The human characters—notably Gervais, Tina Fey as Nadya, a lusty Russian prison guard and Ty Burrell as an outrageous Interpol agent—are just as broad as the puppets which provides some laughs, but the emotional impact is blunted. To place it in an old Hollywood context, it’s more the slapstick of Abbott and Costello than the restrained, sweet comedy of Charlie Chaplin.
Still, the Muppets bring a good deal of goodwill with them and the movie shines brighter as a result. It’s hard not to giggle at the gags but an exchange between Fozzie and Walter hits a bit too close to an uncomfortable plot truth. “Looks like he’s planning some kind of heist bit,” Fozzie says of Constantine. “I hope not,” replies Walter, “they never work.”
When The Muppet Movie was released in 1979 the Muppet Show Fan Club pointed out the differences between the movie and the puppet’s popular television show.
“If you think it’s a film version of The Muppet Show, you’re in for a surprise.
For one thing, it doesn’t take place in the theatre. The Muppet Movie is set in the real world — it’s like waiting in line at a gas station and looking up to find Fozzie and Kermit driving the next car over.”
In the subsequent seven theatrical Muppet movies that magic has been maintained, but the methods have changed over the years. In 2011’s The Muppet Movie all the puppets were real, but the way they were filmed changed. To give the puppets a full range of movement the puppeteers — or Muppeteers as they prefer to be called — were often in full view of the camera and digitally removed in post production.

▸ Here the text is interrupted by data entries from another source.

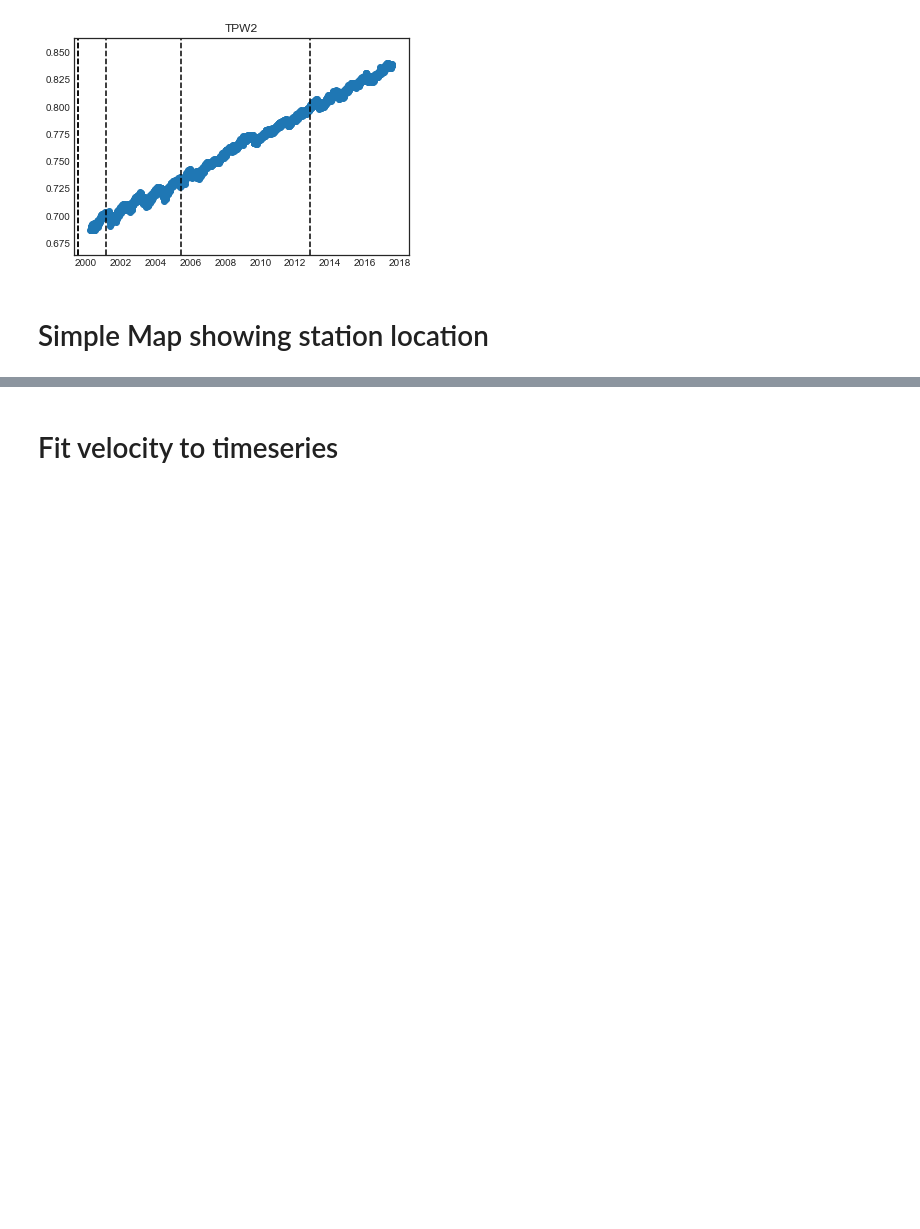
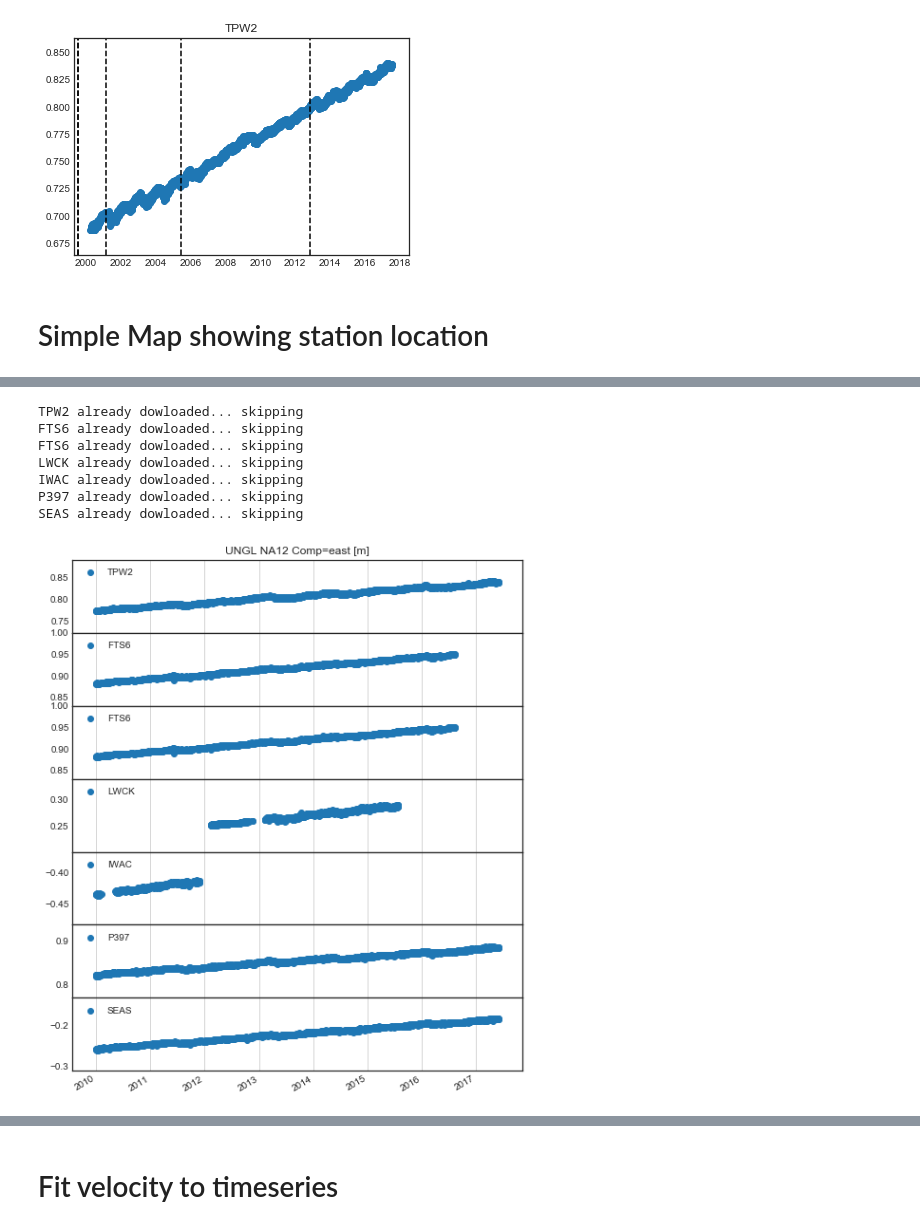
Before and after one commit to scottyhq/gpstools, a Jupyter notebook: Demo_UNGL.ipynb, the cells around one changed output, grey strips where cells are left out. Drawn from its saved outputs; the diff is of its cells as text; code cells hidden in the pictures; blank space fills up the shorter version.

```diff
--- a/Demo_UNGL.ipynb
+++ b/Demo_UNGL.ipynb
@@ -141,0 +185,16 @@ gl.yformatter = LATITUDE_FORMATTER
+# %%
+# get distance to these other stations
+import geopandas as gpd
+from shapely.geometry import Point
+geom = subset.apply(lambda row: Point(row.lon, row.lat), axis=1)
+gf = gpd.GeoDataFrame(subset, crs="+init=epsg:4326", geometry=geom)
+#gf['distance'] = gf.distance(Point(dfs.lon,dfs.lat))
+ #NOTE this is in weird degree units. switch to UTM
+#EPSG:32610 WGS84 10North
+
+gf = gf.to_crs({'init': 'epsg:32610'})
+
+site = gf.query('site == @station')
+
+gf['distance'] = gf.distance( site.geometry.iloc[0])/1e3 #distance in kilometres
+gf.sort_values('distance')
@@ -141,0 +219,26 @@ gl.yformatter = LATITUDE_FORMATTER
+# %%
+# Make a comparison plot for particular component, list of stations
+sites = ['TPW2', 'FTS6', 'FTS6', 'LWCK', 'IWAC', 'P397', 'SEAS'] #less than 30km
+comp = 'east'
+fig,axes = plt.subplots(len(sites),1, sharex=True, figsize=(8.5,11))
+for i,site in enumerate(sites):
+    ax = axes[i]
+    tenv3 = gps.ungl.download_data(site, refframe, overwrite=False, outdir=os.environ['GPS_DATA'])
+    tmp = gps.ungl.load_tenv3(tenv3)
+    tmp = tmp['2010/01/01':'2017/06/01']#specific time range
+    ax.scatter(tmp.index, tmp[comp],label=site)
+    ax.legend(loc='upper left')
+    ax.grid(axis='x')
+
+axes[0].set_title('UNGL NA12 Comp={} [m]'.format(comp))
+fig.subplots_adjust(hspace=0, wspace=0)
+fig.autofmt_xdate()
+# %% [output]
+TPW2 already dowloaded... skipping
+FTS6 already dowloaded... skipping
+FTS6 already dowloaded... skipping
+LWCK already dowloaded... skipping
+IWAC already dowloaded... skipping
+P397 already dowloaded... skipping
+SEAS already dowloaded... skipping
+[figure, added]
```
Also changed, not shown: parts of 16 cells of this notebook, 8 other files.
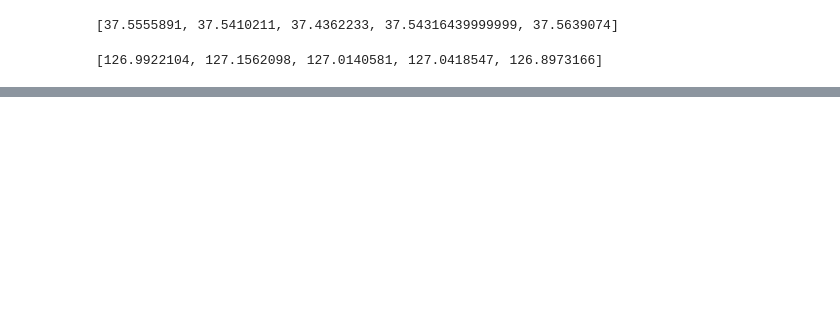
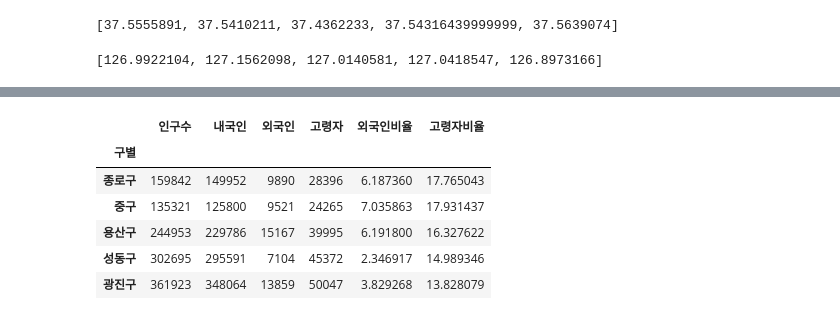
Before and after one commit to leele91/Data-Analysis-2020, a Jupyter notebook: 07.seoul/0004.공원.ipynb, the cells around one changed output, grey strips where cells are left out. Saved outputs shown, nothing was run; the diff lists cells and outputs as text; code cells hidden in the pictures; blank space fills up the shorter version.

```diff
--- a/07.seoul/0004.공원.ipynb
+++ b/07.seoul/0004.공원.ipynb
@@ -324,0 +356,11 @@ park.head()
+# %%
+pop1.set_index('구별', inplace=True)
+pop1.head()
+# %% [output]
+|  | 인구수 | 내국인 | 외국인 | 고령자 | 외국인비율 | 고령자비율 |
+| 구별 |  |  |  |  |  |  |
+| 종로구 | 159842 | 149952 | 9890 | 28396 | 6.187360 | 17.765043 |
+| 중구 | 135321 | 125800 | 9521 | 24265 | 7.035863 | 17.931437 |
+| 용산구 | 244953 | 229786 | 15167 | 39995 | 6.191800 | 16.327622 |
+| 성동구 | 302695 | 295591 | 7104 | 45372 | 2.346917 | 14.989346 |
+| 광진구 | 361923 | 348064 | 13859 | 50047 | 3.829268 | 13.828079 |
```
Also changed, not shown: parts of 6 cells of this notebook.
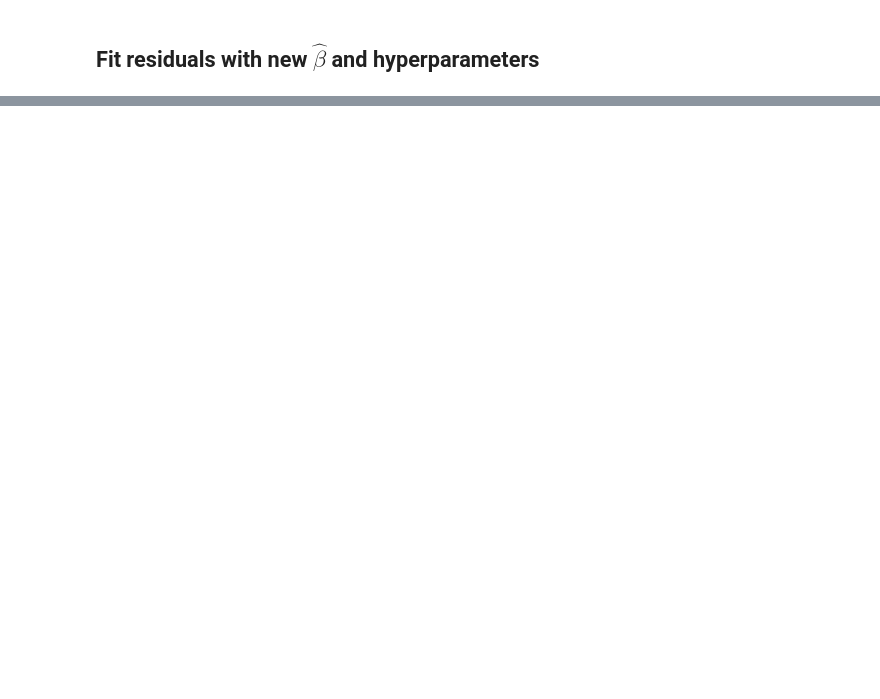
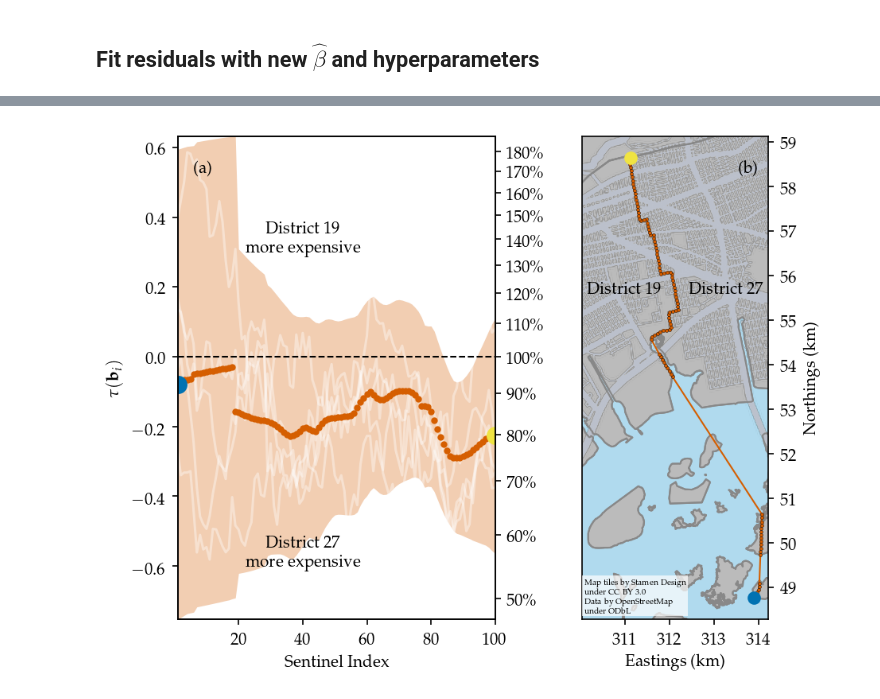
Before and after one commit to gwb/rdd-coverage, a Jupyter notebook: Maxime/NYC/NYC_Matern.ipynb, the cells around one changed output, grey strips where cells are left out. Drawn from its saved outputs; the diff is of its cells as text; code cells hidden in the pictures; blank space fills up the shorter version.

```diff
--- a/Maxime/NYC/NYC_Matern.ipynb
+++ b/Maxime/NYC/NYC_Matern.ipynb
@@ -465,0 +496,9 @@ There's almost no difference at all! The choice of kernel doesn't seem to matter
+# %%
+# obtain the residuals within each district
+residuals_rd = empty(nyc_rd)
+for key in keys(nyc_rd)
+    residuals_rd[key] = GeoRDD.residuals_data(nyc_rd[key], βhat)
+end
+# %%
+resid_GP_dict = GeoRDD.GPRealisations(residuals_rd, mgpcv.kernel, exp(mgpcv.logNoise))
+;
@@ -465,0 +507,8 @@ There's almost no difference at all! The choice of kernel doesn't seem to matter
+# %%
+distrA,distrB=19,27
+border = GeoRDD.get_border(nyc_rd[distrA], nyc_rd[distrB], 10.0)
+sentinels = GeoRDD.sentinels(border, 100)
+μpost, Σpost = GeoRDD.cliff_face(resid_GP_dict[distrA],
+                                 resid_GP_dict[distrB],
+                                 sentinels)
+;
@@ -465,0 +546,79 @@ There's almost no difference at all! The choice of kernel doesn't seem to matter
+# %%
+distrA = 19
+distrB = 27
+msize = 7 # size of first sentinel / last sentinel marker
+PyPlot.plt[:interactive](true)
+ax = plt.gca()
+plt.subplot(1,2,2)
+
+PyPlot.plt[:interactive](false)
+plt.plot(sentinels[1,:], sentinels[2,:], linewidth=1,
+        linestyle="-", marker="o",
+        markeredgecolor="black",
+        markeredgewidth=0.2,
+        markersize=2,
+        color=cbbPalette[6])
+plt.plot(sentinels[1,1], sentinels[2,1], "o", color=cbbPalette[5], markersize=msize, label="first point")
+plt.plot(sentinels[1,end], sentinels[2,end], "o", color=cbbPalette[4], markersize=msize, label="last point")
+plt.text(sentinels[1,50]+1000,sentinels[2,50], "District 27", horizontalalignment="left")
+plt.text(sentinels[1,50]-1000,sentinels[2,50], "District 19", horizontalalignment="right")
+ax[:set_aspect]("equal")
+plt.xlim(plt.xlim()[1]-3000,plt.xlim()[2])
+_xlim = plt.xlim()
+_ylim = plt.ylim()
+
+NYC.background_schdistrs(plt.gca(),
+            color="#BBBBBB",
+            edgecolor="#888888",
+            alpha=1.0,
+            linestyle="-",
+            linewidth=1,
+            zorder=-10
+            )
+NYC.plot_streets(; zoom=12, rgb=(188, 193, 204), zorder=-8)
+NYC.background_schdistrs(plt.gca(),
+            color="none",
+            edgecolor="#888888",
+            alpha=1.0,
+            linestyle="-",
+            linewidth=1,
+            zorder=-6
+            )
+plt.text(0.01, 0.01, "Map tiles by Stamen Design\nunder CC BY 3.0\nData by OpenStreetMap\nunder ODbL",
+    horizontalalignment="left",
+    verticalalignment="bottom",
+    fontsize=5,
+    bbox=Dict(:edgecolor=>"none",:facecolor=>"white", :alpha=>0.7, :pad=>1.0),
+    transform = plt.gca()[:transAxes], zorder=42)
+plt.xlim(_xlim)
+plt.ylim(_ylim)
+NYC.ticks_km(1.0)
+ax = plt.gca()
+ax[:set_facecolor]("#B0DAEE")
+ax[:yaxis][:tick_right]()
+ax[:yaxis][:set_label_position]("right")
+
+title_in_axis("(b)", :right)
+
+### Cliff Face
+
+plt.subplot(1,2,1)
+# plt.title("Treatment Effect Cliff Face")
+Random.seed!(2)
+NYC.plot_cliffface(μpost,Σpost, cbbPalette[6]; ndraws=5)
+plt.axhline(y=0, color="black", linewidth=1, linestyle="--")
+plt.text(40, 0.3,  "District 19\nmore expensive", horizontalalignment="center")
+plt.text(40, -0.6, "District 27\nmore expensive", horizontalalignment="center")
+plt.ylabel(L"\tau(\mathbf{b}_i)")
+plt.xlabel("Sentinel Index")
+# plt.legend()
+plt.tight_layout()
+title_in_axis("(a)", :left)
+PyPlot.plt[:interactive](true)
+if do_savefig
+    plt.savefig(joinpath(figures_dir, "NYC_cliff_face.pdf"), bbox_inches="tight", transparent=true)
+    plt.savefig(joinpath(figures_dir, "NYC_cliff_face.png"), bbox_inches="tight", transparent=true)
+end
+;
+# %% [output]
+[figure, added]
```
Also changed, not shown: parts of 120 cells of this notebook.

“We removed the puppeteers later,” said visual effects artist Max Ivins, “so it gave the puppeteers a lot more freedom in that they didn’t have to hide from the camera to do everything.” It’s a technique used in Muppets Most Wanted, which sees the furry and felt puppets get into trouble on a world tour when it turns out that Kermit’s doppelgänger is the world’s number one criminal. Co-starring with the Muppets is Ricky Gervais, Ty Burrell and Tina Fey. In the years before computer generated imagery, however, Muppeteers hidden from view manipulated all the puppets. And it wasn’t always so comfortable.
Everyone remembers Kermit sitting on a log, playing his banjo, in the middle of a swamp in The Muppet Movie, but did you know that Jim Henson, Kermit’s creator and operator until 1990, was under water for the five days it took to shoot the scene?
According to the Muppet Fan Club he was wedged into a metal tube “under the water, under the log, under the Frog” while hooked up with an air hose, a monitor and a rubber sleeve which allowed him to manipulate the puppet.
Frank Oz was also submerged for Miss Piggy’s water ballet scene in The Great Muppet Caper. “I was under the water for a week,” he says. “I had three days of scuba training and then down I went.” Finally, almost every Muppet movie features Kermit riding a bicycle. How did they do it in the early days? Director James Frawley jokes, “I put him on a three-wheeler until he got his balance, and then I put him on the two-wheeler.”
In fact, the effect was achieved by intercutting long shots using a Kermit marionette and close-ups with a hand puppet operated by Henson who rode along with the bike on a low-rolling dolly.